■ EXERCISE GOAL:
Any picture must be dropped, but each line of the data should be duplicated exactly.

Image comparison data

_ _ _

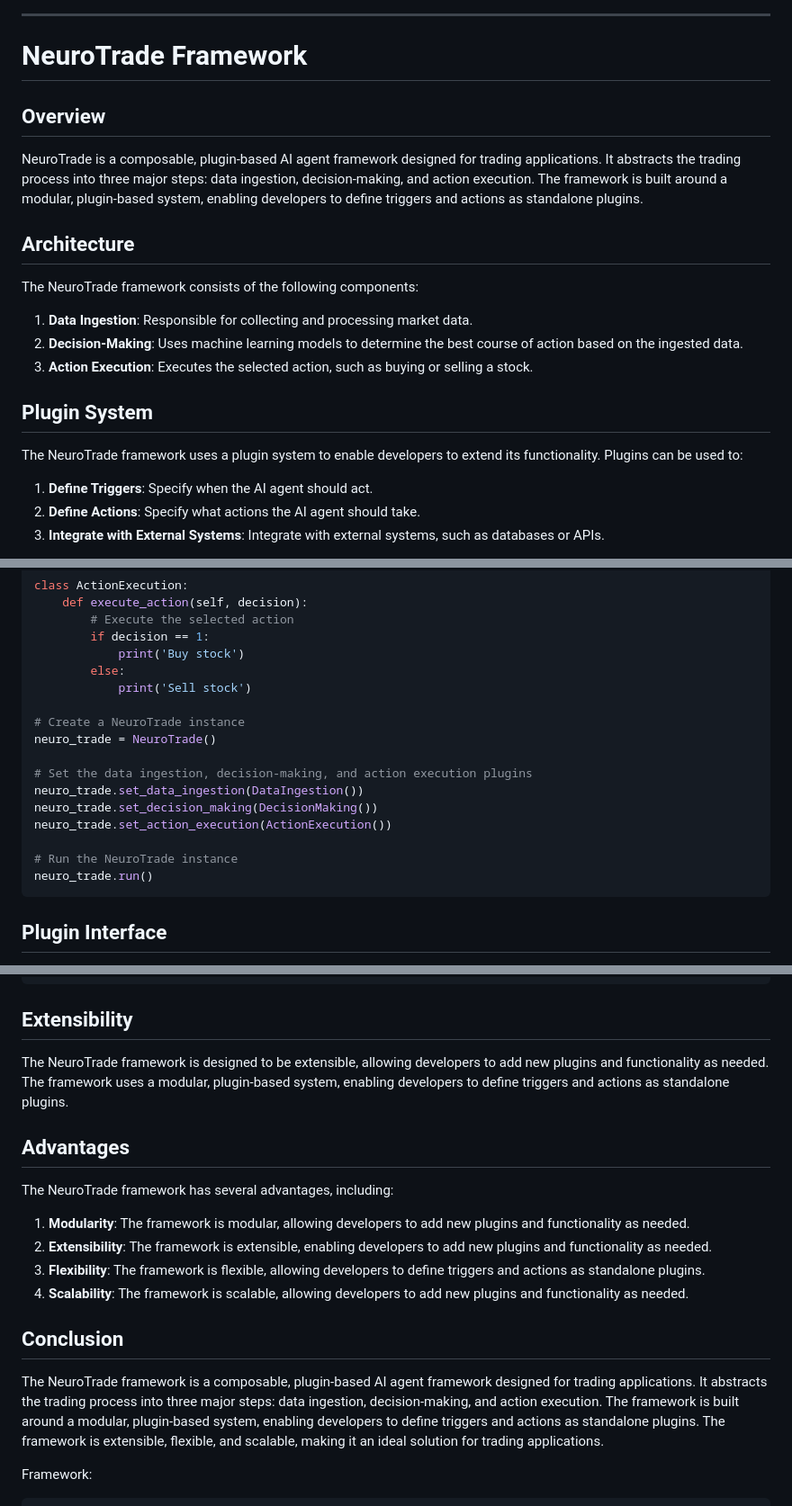
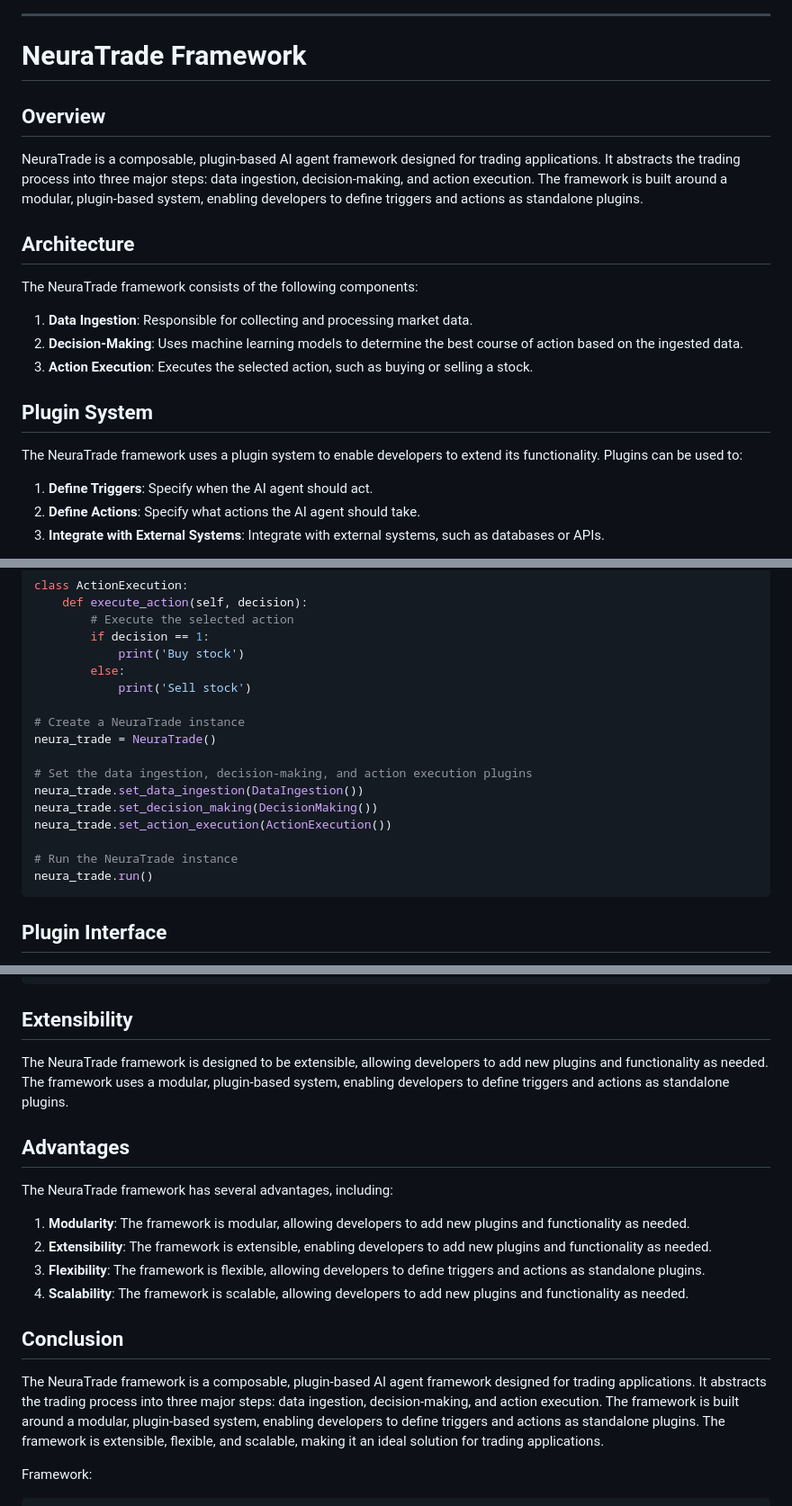
Before and after one commit to jidosx/NeuraTrade, a Markdown page: README.md, 3 parts joined by grey strips. Shown: that part at 90% size. GitHub-like rendering.

````diff
--- a/README.md
+++ b/README.md
@@ -7,18 +7,18 @@ ____________
 ____________
-# NeuroTrade Framework
+# **NeuraTrade Framework**
 
 ## Overview
-NeuroTrade is a composable, plugin-based AI agent framework designed for trading applications. It abstracts the trading process into three major steps: data ingestion, decision-making, and action execution. The framework is built around a modular, plugin-based system, enabling developers to define triggers and actions as standalone plugins.
+NeuraTrade is a composable, plugin-based AI agent framework designed for trading applications. It abstracts the trading process into three major steps: data ingestion, decision-making, and action execution. The framework is built around a modular, plugin-based system, enabling developers to define triggers and actions as standalone plugins.
 
 ## Architecture
-The NeuroTrade framework consists of the following components:
+The NeuraTrade framework consists of the following components:
 
 1. **Data Ingestion**: Responsible for collecting and processing market data.
 2. **Decision-Making**: Uses machine learning models to determine the best course of action based on the ingested data.
 3. **Action Execution**: Executes the selected action, such as buying or selling a stock.
 
 ## Plugin System
-The NeuroTrade framework uses a plugin system to enable developers to extend its functionality. Plugins can be used to:
+The NeuraTrade framework uses a plugin system to enable developers to extend its functionality. Plugins can be used to:
 
 1. **Define Triggers**: Specify when the AI agent should act.
 2. **Define Actions**: Specify what actions the AI agent should take.
@@ -81,16 +81,16 @@ class ActionExecution:
         else:
             print('Sell stock')
 
-# Create a NeuroTrade instance
-neuro_trade = NeuroTrade()
+# Create a NeuraTrade instance
+neura_trade = NeuraTrade()
 
 # Set the data ingestion, decision-making, and action execution plugins
-neuro_trade.set_data_ingestion(DataIngestion())
-neuro_trade.set_decision_making(DecisionMaking())
-neuro_trade.set_action_execution(ActionExecution())
+neura_trade.set_data_ingestion(DataIngestion())
+neura_trade.set_decision_making(DecisionMaking())
+neura_trade.set_action_execution(ActionExecution())
 
-# Run the NeuroTrade instance
-neuro_trade.run()
+# Run the NeuraTrade instance
+neura_trade.run()
 ```
 
 ## Plugin Interface
@@ -115,10 +115,10 @@ class Plugin:
 ```
 
 ## Extensibility
-The NeuroTrade framework is designed to be extensible, allowing developers to add new plugins and functionality as needed. The framework uses a modular, plugin-based system, enabling developers to define triggers and actions as standalone plugins.
+The NeuraTrade framework is designed to be extensible, allowing developers to add new plugins and functionality as needed. The framework uses a modular, plugin-based system, enabling developers to define triggers and actions as standalone plugins.
 
 ## Advantages
-The NeuroTrade framework has several advantages, including:
+The NeuraTrade framework has several advantages, including:
 
 1. **Modularity**: The framework is modular, allowing developers to add new plugins and functionality as needed.
 2. **Extensibility**: The framework is extensible, enabling developers to add new plugins and functionality as needed.
@@ -126,7 +126,7 @@ The NeuroTrade framework has several advantages, including:
 4. **Scalability**: The framework is scalable, allowing developers to add new plugins and functionality as needed.
 
 ## Conclusion
-The NeuroTrade framework is a composable, plugin-based AI agent framework designed for trading applications. It abstracts the trading process into three major steps: data ingestion, decision-making, and action execution. The framework is built around a modular, plugin-based system, enabling developers to define triggers and actions as standalone plugins. The framework is extensible, flexible, and scalable, making it an ideal solution for trading applications.
+The NeuraTrade framework is a composable, plugin-based AI agent framework designed for trading applications. It abstracts the trading process into three major steps: data ingestion, decision-making, and action execution. The framework is built around a modular, plugin-based system, enabling developers to define triggers and actions as standalone plugins. The framework is extensible, flexible, and scalable, making it an ideal solution for trading applications.
 
 
 Framework:
````
Also changed, not shown: other parts of README.md (+5 -7 lines).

_ _ _

■ RESPONSE TO THE EXERCISE:
Before and after one commit to jidosx/NeuraTrade, a Markdown page: README.md, 3 parts joined by grey strips. Shown: that part at 90% size. GitHub-like rendering.

````diff
--- a/README.md
+++ b/README.md
@@ -7,18 +7,18 @@ ____________
 ____________
-# NeuroTrade Framework
+# **NeuraTrade Framework**
 
 ## Overview
-NeuroTrade is a composable, plugin-based AI agent framework designed for trading applications. It abstracts the trading process into three major steps: data ingestion, decision-making, and action execution. The framework is built around a modular, plugin-based system, enabling developers to define triggers and actions as standalone plugins.
+NeuraTrade is a composable, plugin-based AI agent framework designed for trading applications. It abstracts the trading process into three major steps: data ingestion, decision-making, and action execution. The framework is built around a modular, plugin-based system, enabling developers to define triggers and actions as standalone plugins.
 
 ## Architecture
-The NeuroTrade framework consists of the following components:
+The NeuraTrade framework consists of the following components:
 
 1. **Data Ingestion**: Responsible for collecting and processing market data.
 2. **Decision-Making**: Uses machine learning models to determine the best course of action based on the ingested data.
 3. **Action Execution**: Executes the selected action, such as buying or selling a stock.
 
 ## Plugin System
-The NeuroTrade framework uses a plugin system to enable developers to extend its functionality. Plugins can be used to:
+The NeuraTrade framework uses a plugin system to enable developers to extend its functionality. Plugins can be used to:
 
 1. **Define Triggers**: Specify when the AI agent should act.
 2. **Define Actions**: Specify what actions the AI agent should take.
@@ -81,16 +81,16 @@ class ActionExecution:
         else:
             print('Sell stock')
 
-# Create a NeuroTrade instance
-neuro_trade = NeuroTrade()
+# Create a NeuraTrade instance
+neura_trade = NeuraTrade()
 
 # Set the data ingestion, decision-making, and action execution plugins
-neuro_trade.set_data_ingestion(DataIngestion())
-neuro_trade.set_decision_making(DecisionMaking())
-neuro_trade.set_action_execution(ActionExecution())
+neura_trade.set_data_ingestion(DataIngestion())
+neura_trade.set_decision_making(DecisionMaking())
+neura_trade.set_action_execution(ActionExecution())
 
-# Run the NeuroTrade instance
-neuro_trade.run()
+# Run the NeuraTrade instance
+neura_trade.run()
 ```
 
 ## Plugin Interface
@@ -115,10 +115,10 @@ class Plugin:
 ```
 
 ## Extensibility
-The NeuroTrade framework is designed to be extensible, allowing developers to add new plugins and functionality as needed. The framework uses a modular, plugin-based system, enabling developers to define triggers and actions as standalone plugins.
+The NeuraTrade framework is designed to be extensible, allowing developers to add new plugins and functionality as needed. The framework uses a modular, plugin-based system, enabling developers to define triggers and actions as standalone plugins.
 
 ## Advantages
-The NeuroTrade framework has several advantages, including:
+The NeuraTrade framework has several advantages, including:
 
 1. **Modularity**: The framework is modular, allowing developers to add new plugins and functionality as needed.
 2. **Extensibility**: The framework is extensible, enabling developers to add new plugins and functionality as needed.
@@ -126,7 +126,7 @@ The NeuroTrade framework has several advantages, including:
 4. **Scalability**: The framework is scalable, allowing developers to add new plugins and functionality as needed.
 
 ## Conclusion
-The NeuroTrade framework is a composable, plugin-based AI agent framework designed for trading applications. It abstracts the trading process into three major steps: data ingestion, decision-making, and action execution. The framework is built around a modular, plugin-based system, enabling developers to define triggers and actions as standalone plugins. The framework is extensible, flexible, and scalable, making it an ideal solution for trading applications.
+The NeuraTrade framework is a composable, plugin-based AI agent framework designed for trading applications. It abstracts the trading process into three major steps: data ingestion, decision-making, and action execution. The framework is built around a modular, plugin-based system, enabling developers to define triggers and actions as standalone plugins. The framework is extensible, flexible, and scalable, making it an ideal solution for trading applications.
 
 
 Framework:
````
Also changed, not shown: other parts of README.md (+5 -7 lines).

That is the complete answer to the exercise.